I headed into the room, with a mystery to solve. He had professed no fear in dying, so why did his behavior scream avoidance?  I played the normalcy card, speaking of patients in the past who had been afraid to sleep because they assumed they would then die. This struck a nerve, and in my waiting silence he confessed.

"I admit it. I am afraid...." then a long pause, and finished with "afraid of it being too easy." What came next were tears, for the fear wasn't in death, but in a death without struggle.  He felt that dying in his sleep would be a disaster, that dying with pain medicine easing his struggle to breath would be cowardly.  Then he told a story.

He was a veteran in WWII and had rescued a man who had been burnt, ending up injuring himself in the process. He found himself in a military hospital next to this man he rescued. Charred, with flesh falling off, this man looked Frank in the eye and told him, "You SOB, you better survive and be here in the morning".  Frank made the same valiant demand back. The entire night, he heard the moans and groans and cries of the burnt man. As morning dawned the agony filled cries ceased and nurses came, pulling a sheet over the mans face as he took his last breath.

Frank looked at me, and no further words needed to be said. That was a good death to Frank.  That was the noble death Frank was looking for.

The story and Frank's personal ideal of what "eu  thanatos" was for him, explained a lot of the decisions he'd been making while in our hospice house. He felt very guilty in the revelation. I reminded him that our job isn't necessarily to change who people are, but simply listen so we can understand who they are.

What's your definition of a good death? Is it easy? Is it noble? Is it going out with a fight? Something to ponder.

Art work:  The Soldier (1538) from "The Dance of Death" by Hans Holbein

Tuesday, January 10, 2012

War Baggage

There have been books and lectures written on veterans and the dying process.  I have witnessed a variety of cases.  The issue has to do with baggage left unprocessed. These are men and women who pushed down their experiences and suddenly on their death bed, the strength to suppress is gone and the issues come catapulting to the surface.  Practically this takes on two forms - either hallucinations and delirium that is out of control, or tears and weeping that won't stop.  The former is an attempt to still suppress, the later is the cleansing experience of finally dealing with the memories.

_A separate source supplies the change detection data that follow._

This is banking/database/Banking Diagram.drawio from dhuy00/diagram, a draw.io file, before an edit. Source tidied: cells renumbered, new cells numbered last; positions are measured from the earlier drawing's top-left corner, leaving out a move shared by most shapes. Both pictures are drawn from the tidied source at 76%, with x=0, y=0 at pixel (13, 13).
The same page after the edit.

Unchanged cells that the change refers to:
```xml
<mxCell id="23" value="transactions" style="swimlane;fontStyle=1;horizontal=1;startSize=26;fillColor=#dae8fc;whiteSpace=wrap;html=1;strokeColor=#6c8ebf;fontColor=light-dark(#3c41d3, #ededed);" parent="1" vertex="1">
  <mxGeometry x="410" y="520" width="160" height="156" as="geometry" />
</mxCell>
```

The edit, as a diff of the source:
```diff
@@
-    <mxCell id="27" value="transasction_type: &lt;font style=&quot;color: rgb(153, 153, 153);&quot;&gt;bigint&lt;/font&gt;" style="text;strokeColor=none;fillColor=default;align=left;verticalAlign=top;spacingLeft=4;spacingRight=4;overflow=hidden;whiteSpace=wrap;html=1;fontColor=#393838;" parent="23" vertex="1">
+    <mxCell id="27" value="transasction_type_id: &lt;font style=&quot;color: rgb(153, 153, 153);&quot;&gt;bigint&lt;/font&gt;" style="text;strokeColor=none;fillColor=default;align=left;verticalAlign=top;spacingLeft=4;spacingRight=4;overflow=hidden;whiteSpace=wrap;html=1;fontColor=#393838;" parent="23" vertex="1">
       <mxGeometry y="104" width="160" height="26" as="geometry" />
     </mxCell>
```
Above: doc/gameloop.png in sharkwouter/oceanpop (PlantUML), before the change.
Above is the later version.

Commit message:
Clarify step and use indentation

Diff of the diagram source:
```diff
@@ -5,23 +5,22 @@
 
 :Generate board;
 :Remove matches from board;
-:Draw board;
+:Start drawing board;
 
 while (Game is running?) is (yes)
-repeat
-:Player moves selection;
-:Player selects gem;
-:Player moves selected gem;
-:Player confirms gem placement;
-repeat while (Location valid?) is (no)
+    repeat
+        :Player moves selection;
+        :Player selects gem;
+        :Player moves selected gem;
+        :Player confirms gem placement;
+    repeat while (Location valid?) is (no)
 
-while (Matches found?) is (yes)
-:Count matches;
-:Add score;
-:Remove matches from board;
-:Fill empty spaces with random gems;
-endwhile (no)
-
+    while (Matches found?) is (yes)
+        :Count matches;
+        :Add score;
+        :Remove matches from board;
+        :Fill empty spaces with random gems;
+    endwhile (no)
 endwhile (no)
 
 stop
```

I've been meeting daily with a patient going through this catharsis.  He served in WWII, never spoke of his past and prided himself for being a "man's man" and showing no emotion. Suddenly he has found himself crying constantly. Everything out of his mouth comes back to war. He admitted to direct responsibility of the death of men, which has haunted him throughout his life. Today he said something that put in all in context.

My patient was injured in the war and therefor exited active duty by way of a hospital. The General in command of the hospital met with he and 4 others who were also injured to honor them with medals, as well as encourage them.  The final words he received from this high ranking official were, "Remember, the first time you ask for've lost"

Through tears at this retelling, my patient said "and I never did ask for help"

Startling to me, this message of strength equated with self reliance. It explains a lot of the man he became and the man who sits now unable to stop the tears.

The message I share with him today is the opposite; that I see strength and courage in his ability to work through his past. That what he is doing now takes more of a "man" than hiding it away. That the tears are the evidence of healing and wholeness.  I think the first time you ask for've won!

image from PBS.  Copyright © 2007 WETA, Washington, DC and American Lives II Film Project, LLC. All rights reserved